void setup() {
  WiFi.mode(WIFI_STA);              // set the wifi to station mode. 
  Serial.begin(9600);               //Start the serial 

#if defined(USE_LOCAL_SERVER)
  Blynk.begin(AUTH, WIFI_SSID, WIFI_PASS);
  while (Blynk.connect() == false) {}                       /// This everything connects to the access point. 

  /******** READY **************/
  terminal.print(F("# Blynk v" BLYNK_VERSION ": "));

  terminal.println(F(" FabAcademy Device started"));
  terminal.flush();                                     // This tells to the Blynk terminal that the microcontroller side is ready. 

void loop()
{;    // Chill. Wait for the inputs. 

The BuckArdu takes the serial input as parseInt to get the needed 3 digits and updates the PWM duty cycle.

Code for the BuckArdu

#include <util/delay.h>     // Library to add delays. Necessary for blinking.
#include <avr/io.h>         //Library to handle avr inputs and outputs
#include <SoftwareSerial.h> // Serial libary
SoftwareSerial mySerial(0, 1); // RX, TX    // Pins fot the Serial
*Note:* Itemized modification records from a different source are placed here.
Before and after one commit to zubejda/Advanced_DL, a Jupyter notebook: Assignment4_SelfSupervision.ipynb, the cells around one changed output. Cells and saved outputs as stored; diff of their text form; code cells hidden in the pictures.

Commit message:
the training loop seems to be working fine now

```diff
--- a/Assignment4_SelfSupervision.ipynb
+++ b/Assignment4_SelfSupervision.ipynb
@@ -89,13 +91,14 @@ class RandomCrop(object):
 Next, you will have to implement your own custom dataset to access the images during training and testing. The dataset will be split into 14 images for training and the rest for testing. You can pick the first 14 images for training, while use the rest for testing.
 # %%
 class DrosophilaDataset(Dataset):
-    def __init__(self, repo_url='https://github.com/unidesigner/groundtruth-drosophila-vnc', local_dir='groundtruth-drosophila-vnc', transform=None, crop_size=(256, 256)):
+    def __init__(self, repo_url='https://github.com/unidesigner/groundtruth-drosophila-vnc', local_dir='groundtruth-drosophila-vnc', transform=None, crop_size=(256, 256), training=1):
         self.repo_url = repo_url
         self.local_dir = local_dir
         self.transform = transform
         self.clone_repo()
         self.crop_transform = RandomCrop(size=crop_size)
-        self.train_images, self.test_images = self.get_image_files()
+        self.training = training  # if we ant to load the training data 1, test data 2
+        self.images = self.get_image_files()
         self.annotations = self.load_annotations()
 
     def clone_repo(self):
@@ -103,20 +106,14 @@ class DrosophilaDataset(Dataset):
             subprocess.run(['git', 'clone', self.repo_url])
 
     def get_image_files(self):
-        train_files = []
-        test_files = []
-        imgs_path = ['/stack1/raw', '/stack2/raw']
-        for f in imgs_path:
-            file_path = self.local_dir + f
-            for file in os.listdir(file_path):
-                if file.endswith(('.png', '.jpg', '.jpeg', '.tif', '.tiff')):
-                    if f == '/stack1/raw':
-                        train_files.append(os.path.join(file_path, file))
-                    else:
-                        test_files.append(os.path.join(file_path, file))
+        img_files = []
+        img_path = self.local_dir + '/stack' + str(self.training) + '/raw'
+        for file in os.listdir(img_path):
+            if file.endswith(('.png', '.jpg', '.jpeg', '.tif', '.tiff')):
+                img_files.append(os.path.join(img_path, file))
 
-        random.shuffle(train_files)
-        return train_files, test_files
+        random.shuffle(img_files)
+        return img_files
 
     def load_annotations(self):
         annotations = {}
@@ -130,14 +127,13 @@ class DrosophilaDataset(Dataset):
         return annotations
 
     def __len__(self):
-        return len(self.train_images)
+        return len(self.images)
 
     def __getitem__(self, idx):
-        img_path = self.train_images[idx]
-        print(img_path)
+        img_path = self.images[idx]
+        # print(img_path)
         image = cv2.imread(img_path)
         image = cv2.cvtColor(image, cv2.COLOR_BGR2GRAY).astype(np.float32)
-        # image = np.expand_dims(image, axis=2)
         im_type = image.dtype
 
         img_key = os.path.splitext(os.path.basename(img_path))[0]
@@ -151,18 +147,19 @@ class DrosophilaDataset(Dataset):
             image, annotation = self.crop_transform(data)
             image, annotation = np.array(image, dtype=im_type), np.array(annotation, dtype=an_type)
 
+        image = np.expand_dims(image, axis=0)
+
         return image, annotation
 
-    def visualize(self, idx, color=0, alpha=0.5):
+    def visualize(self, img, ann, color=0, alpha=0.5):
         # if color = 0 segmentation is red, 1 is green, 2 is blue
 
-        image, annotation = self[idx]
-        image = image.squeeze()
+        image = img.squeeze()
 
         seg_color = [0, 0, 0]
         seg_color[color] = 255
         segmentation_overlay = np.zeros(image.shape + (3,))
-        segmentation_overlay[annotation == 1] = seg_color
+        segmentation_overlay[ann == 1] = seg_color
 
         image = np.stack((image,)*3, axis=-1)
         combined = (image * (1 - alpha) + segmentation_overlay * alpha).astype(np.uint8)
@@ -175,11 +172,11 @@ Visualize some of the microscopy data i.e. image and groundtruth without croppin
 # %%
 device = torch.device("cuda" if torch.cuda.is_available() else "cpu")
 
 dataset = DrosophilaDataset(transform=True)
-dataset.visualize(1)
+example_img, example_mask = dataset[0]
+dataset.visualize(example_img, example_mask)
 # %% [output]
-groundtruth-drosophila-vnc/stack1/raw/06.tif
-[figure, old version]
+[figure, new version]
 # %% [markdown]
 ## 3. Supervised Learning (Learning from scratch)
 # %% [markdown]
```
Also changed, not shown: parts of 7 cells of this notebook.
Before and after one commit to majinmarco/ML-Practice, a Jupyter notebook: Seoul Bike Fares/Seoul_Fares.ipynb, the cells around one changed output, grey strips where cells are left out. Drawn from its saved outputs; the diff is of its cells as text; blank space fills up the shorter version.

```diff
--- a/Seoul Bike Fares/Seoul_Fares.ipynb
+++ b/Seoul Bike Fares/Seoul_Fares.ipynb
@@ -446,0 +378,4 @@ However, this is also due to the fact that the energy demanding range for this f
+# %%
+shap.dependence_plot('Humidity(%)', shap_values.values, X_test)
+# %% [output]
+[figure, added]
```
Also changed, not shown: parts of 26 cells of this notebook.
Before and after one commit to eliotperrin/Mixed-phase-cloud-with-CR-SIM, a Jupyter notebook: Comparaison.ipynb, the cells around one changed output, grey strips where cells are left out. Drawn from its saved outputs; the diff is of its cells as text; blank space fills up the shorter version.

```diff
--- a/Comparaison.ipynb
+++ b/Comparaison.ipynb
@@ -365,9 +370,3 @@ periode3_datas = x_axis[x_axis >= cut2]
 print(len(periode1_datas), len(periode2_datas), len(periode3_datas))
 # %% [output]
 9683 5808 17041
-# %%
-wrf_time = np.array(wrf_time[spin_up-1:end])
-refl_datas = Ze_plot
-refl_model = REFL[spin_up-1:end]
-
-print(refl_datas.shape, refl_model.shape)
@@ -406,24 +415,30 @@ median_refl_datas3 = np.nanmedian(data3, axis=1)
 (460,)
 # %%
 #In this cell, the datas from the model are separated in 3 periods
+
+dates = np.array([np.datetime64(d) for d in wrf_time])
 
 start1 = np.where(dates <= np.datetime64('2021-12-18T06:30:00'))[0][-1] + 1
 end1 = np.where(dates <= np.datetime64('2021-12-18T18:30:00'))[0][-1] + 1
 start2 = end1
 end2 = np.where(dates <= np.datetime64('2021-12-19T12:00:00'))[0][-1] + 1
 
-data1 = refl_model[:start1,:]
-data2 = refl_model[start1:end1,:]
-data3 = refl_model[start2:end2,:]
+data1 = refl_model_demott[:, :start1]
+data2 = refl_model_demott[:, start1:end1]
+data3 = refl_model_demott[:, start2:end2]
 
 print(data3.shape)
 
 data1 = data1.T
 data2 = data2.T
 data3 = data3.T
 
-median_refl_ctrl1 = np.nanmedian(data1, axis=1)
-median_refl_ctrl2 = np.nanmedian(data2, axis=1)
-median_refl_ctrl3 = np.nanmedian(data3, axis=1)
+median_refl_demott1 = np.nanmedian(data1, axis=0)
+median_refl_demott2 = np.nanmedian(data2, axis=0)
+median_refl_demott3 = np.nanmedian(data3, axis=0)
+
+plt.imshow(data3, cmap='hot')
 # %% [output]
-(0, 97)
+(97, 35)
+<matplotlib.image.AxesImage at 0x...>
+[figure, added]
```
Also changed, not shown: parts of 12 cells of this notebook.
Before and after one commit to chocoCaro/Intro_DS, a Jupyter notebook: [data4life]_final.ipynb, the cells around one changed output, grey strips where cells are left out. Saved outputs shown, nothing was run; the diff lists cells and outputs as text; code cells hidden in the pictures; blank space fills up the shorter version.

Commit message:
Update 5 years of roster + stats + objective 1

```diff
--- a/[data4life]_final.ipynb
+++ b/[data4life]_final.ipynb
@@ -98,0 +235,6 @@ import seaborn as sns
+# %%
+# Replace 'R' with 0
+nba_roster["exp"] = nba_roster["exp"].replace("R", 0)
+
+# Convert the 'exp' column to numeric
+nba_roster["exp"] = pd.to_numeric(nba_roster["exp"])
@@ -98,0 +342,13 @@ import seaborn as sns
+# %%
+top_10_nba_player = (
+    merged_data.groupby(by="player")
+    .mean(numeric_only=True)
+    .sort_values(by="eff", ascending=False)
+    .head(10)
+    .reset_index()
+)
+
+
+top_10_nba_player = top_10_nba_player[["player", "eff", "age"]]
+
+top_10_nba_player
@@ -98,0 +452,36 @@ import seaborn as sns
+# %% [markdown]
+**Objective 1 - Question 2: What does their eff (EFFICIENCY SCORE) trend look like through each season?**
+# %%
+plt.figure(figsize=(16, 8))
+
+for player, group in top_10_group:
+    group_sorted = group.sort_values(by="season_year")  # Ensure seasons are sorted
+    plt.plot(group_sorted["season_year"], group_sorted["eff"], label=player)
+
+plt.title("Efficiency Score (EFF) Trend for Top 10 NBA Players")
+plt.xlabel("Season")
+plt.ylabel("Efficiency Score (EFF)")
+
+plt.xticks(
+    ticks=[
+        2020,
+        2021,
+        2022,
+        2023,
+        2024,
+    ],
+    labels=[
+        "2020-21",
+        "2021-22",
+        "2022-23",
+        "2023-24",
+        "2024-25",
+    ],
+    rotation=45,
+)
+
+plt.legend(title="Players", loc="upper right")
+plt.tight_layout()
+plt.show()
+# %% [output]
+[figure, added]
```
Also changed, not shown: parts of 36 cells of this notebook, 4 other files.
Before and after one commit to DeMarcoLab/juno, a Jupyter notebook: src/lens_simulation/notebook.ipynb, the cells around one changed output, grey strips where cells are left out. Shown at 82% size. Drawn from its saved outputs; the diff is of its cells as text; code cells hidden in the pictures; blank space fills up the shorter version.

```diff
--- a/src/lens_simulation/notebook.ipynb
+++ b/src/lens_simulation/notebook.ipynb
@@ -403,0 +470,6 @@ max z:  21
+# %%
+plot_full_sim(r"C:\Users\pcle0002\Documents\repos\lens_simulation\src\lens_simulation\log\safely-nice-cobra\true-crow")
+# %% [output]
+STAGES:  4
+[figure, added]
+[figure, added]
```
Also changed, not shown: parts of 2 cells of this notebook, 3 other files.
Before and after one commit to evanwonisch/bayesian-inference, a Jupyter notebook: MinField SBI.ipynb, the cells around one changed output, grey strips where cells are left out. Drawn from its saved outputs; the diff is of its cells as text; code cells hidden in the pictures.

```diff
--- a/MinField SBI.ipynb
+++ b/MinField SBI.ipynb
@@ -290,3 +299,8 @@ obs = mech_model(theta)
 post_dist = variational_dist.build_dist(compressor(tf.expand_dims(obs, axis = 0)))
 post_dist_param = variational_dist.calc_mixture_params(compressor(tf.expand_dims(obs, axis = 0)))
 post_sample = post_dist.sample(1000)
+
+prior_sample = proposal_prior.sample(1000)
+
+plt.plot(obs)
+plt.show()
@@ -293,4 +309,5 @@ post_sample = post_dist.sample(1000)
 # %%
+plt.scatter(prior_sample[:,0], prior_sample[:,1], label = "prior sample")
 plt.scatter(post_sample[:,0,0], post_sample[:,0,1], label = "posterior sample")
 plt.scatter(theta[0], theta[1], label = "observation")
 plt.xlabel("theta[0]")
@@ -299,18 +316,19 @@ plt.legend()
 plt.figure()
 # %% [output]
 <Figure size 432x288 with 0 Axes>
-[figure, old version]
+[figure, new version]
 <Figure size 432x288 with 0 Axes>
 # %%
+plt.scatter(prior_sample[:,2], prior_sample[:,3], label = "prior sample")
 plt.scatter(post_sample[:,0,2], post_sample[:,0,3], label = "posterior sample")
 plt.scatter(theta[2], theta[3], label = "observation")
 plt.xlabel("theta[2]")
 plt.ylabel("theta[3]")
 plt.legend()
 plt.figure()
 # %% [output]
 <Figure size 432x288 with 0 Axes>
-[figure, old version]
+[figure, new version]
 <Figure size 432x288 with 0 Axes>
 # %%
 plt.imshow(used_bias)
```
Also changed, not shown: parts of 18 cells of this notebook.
const int ledPin =  8;          // the number of the LED pin ( = ATTiny pin 5)
long incomingByte = 254;        // Setup for the PWM value. 

void setup() {
  mySerial.begin(9600);                       // start the serial. 
     pinMode(1, INPUT);                      // set the RX pin to input. 
  DDRB = DDRB | (1 << PB2);                  // DDRB Port B Data Direction Register. Selects direction of pins
                // In this case PB2 is an output

//these are for the PWM output,using the timer0:
DDRA      |=      (1<<DDB2);                           //setting the PWM pin to output. 

TCCR0A    |=      (1<<WGM01);                            // set for Fast 8-bit PWM mode
TCCR0A    |=      (1<<WGM00);                             // set for Fast 8-bit PWM  mode
TCCR0A    |=      (1<<COM0A1);                        // Set OC0A on Compare MatchClear OC0A at BOTTOM (inverting mode). Driving N-channel mosfet. 
TCCR0A    |=      (1<<COM0A0);                    // Set OC0A on Compare Match Clear OC0A at BOTTOM (inverting mode) Driving N-channel mosfet.   
TCCR0B    |=      (1<<CS00);                     //  clk0/O/1 (No prescaling)try to go afap. this gives a freguency of 20 000 000hz/256= 78 125hz
TCCR0B    &=     ~(1<<CS01);                          //set CS01 to 0. 

OCR0A = incomingByte ;                                   // start the PWM signal from 254 value (0-254 because of the 8-bit mode. 254 because of the inverted mode.)  P-MOSFET is off and no power is going through.   


void loop() {

  if (mySerial.available() > 0) {           // when serial recieves somethin execute this code.

   incomingByte = mySerial.parseInt();         // take the buffered serial data and parse it into Int datatype. 
    pinMode(1, OUTPUT);                     // open line to write   
     mySerial.println(incomingByte);        //Echo the recieved data back
      pinMode(1, INPUT);                    // close the  line  

OCR0A = incomingByte;                       // Update PWM duty cycle. 


The setup was wired and tested for working.

The setup working.

In the video when the Slider is set toa value. the Gauge widged updates to show the value. In the Terminal widged the set value is also shown. And the blue LED brightness is changed according the set slider value.


This week assignment was nice addition towards the final project. Blynk might be one way to control the Final project lamp. Also a good lecture the caveats of the serial data types.

In the programming there were some initial problems with the ways serial commands are handled. The normal use of reads only the first byte out of the serial buffer. This limited the first use to only receive reliably the digits from 0 to 9. After some searching I found out about Serial.ParseInt() commands that reads the buffer into int type integer that can be used as PWM value as is. This method does limit the update frequency of the PWN value to the Serial timeoutvalue. But as the update interval of the Blynk app is 1 second, there will not be any interference from this timeout value.

All the necessary files can be found on my gitlab page

The Blynk widged can be cloned to any Blynk app by scanning the QR-code with the Blynk app.

QR-code for the Blynk app.